◆ **Your task**: Go through the listing and state how many lines hold the string "chapter". Nothing else is needed.

────────

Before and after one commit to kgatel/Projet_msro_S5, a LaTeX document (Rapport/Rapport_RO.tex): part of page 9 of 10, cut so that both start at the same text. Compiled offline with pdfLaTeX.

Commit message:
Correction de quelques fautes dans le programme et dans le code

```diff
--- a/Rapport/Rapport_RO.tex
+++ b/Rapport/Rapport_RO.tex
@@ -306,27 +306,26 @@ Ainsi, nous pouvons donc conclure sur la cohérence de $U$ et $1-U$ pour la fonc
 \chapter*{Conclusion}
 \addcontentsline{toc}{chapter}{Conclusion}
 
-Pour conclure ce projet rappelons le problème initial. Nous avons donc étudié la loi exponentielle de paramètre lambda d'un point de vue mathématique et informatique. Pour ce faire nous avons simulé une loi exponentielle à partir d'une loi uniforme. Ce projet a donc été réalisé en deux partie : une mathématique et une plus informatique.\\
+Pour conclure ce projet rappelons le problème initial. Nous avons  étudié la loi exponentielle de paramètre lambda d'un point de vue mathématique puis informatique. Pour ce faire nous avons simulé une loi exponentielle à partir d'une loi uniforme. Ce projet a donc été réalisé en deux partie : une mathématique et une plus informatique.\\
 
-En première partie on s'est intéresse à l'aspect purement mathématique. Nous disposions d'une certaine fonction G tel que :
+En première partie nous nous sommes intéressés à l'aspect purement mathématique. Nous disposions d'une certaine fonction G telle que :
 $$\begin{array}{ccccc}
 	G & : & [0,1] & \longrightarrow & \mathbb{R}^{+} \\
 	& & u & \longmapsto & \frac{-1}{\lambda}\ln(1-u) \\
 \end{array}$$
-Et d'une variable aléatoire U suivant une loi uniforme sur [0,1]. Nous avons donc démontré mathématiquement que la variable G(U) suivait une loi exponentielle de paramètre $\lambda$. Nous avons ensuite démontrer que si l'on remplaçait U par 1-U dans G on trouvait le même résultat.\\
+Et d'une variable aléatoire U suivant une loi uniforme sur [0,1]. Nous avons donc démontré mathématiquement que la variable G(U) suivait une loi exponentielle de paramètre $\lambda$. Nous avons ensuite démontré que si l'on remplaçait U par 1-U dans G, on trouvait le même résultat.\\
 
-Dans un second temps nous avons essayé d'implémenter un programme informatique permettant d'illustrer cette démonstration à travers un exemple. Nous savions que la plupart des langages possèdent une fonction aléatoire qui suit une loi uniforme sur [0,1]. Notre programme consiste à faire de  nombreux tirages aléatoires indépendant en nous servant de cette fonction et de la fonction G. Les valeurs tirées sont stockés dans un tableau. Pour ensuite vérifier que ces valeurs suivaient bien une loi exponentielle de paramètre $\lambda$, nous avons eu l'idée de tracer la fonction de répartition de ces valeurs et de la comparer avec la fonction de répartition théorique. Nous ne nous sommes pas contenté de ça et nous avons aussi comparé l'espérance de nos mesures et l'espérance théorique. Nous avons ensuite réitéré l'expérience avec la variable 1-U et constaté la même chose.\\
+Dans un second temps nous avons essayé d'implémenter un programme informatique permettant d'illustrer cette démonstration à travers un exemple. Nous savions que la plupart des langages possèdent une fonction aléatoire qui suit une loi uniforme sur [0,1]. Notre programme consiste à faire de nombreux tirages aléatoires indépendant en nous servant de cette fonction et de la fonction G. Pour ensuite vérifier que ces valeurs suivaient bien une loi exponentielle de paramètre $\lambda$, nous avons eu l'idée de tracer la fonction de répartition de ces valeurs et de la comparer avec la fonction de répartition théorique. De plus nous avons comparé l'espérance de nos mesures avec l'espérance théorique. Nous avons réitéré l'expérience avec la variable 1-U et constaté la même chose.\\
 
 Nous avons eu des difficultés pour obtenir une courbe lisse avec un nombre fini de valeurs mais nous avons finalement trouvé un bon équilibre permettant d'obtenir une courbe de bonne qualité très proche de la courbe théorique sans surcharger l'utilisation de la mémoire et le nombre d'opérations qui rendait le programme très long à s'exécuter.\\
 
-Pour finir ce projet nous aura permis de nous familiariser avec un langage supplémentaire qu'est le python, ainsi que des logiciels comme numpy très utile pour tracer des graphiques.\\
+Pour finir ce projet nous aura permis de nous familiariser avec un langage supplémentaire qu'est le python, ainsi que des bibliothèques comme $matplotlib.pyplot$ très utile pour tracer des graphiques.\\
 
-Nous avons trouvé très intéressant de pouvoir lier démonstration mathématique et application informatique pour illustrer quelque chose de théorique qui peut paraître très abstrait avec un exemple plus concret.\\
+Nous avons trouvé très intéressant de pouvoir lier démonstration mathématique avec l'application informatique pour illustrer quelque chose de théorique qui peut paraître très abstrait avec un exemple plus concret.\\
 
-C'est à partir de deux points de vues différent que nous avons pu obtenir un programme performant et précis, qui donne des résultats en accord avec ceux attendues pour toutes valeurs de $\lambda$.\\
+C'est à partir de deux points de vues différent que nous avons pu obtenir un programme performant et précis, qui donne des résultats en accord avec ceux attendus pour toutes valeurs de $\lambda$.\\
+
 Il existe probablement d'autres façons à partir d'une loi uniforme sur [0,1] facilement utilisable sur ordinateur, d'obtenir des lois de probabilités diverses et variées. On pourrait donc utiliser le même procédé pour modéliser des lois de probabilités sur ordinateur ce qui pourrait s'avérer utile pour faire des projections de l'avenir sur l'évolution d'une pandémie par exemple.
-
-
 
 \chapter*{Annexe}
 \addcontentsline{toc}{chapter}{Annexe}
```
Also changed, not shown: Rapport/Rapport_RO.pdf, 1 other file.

────────

◆ **Worked solution**: 4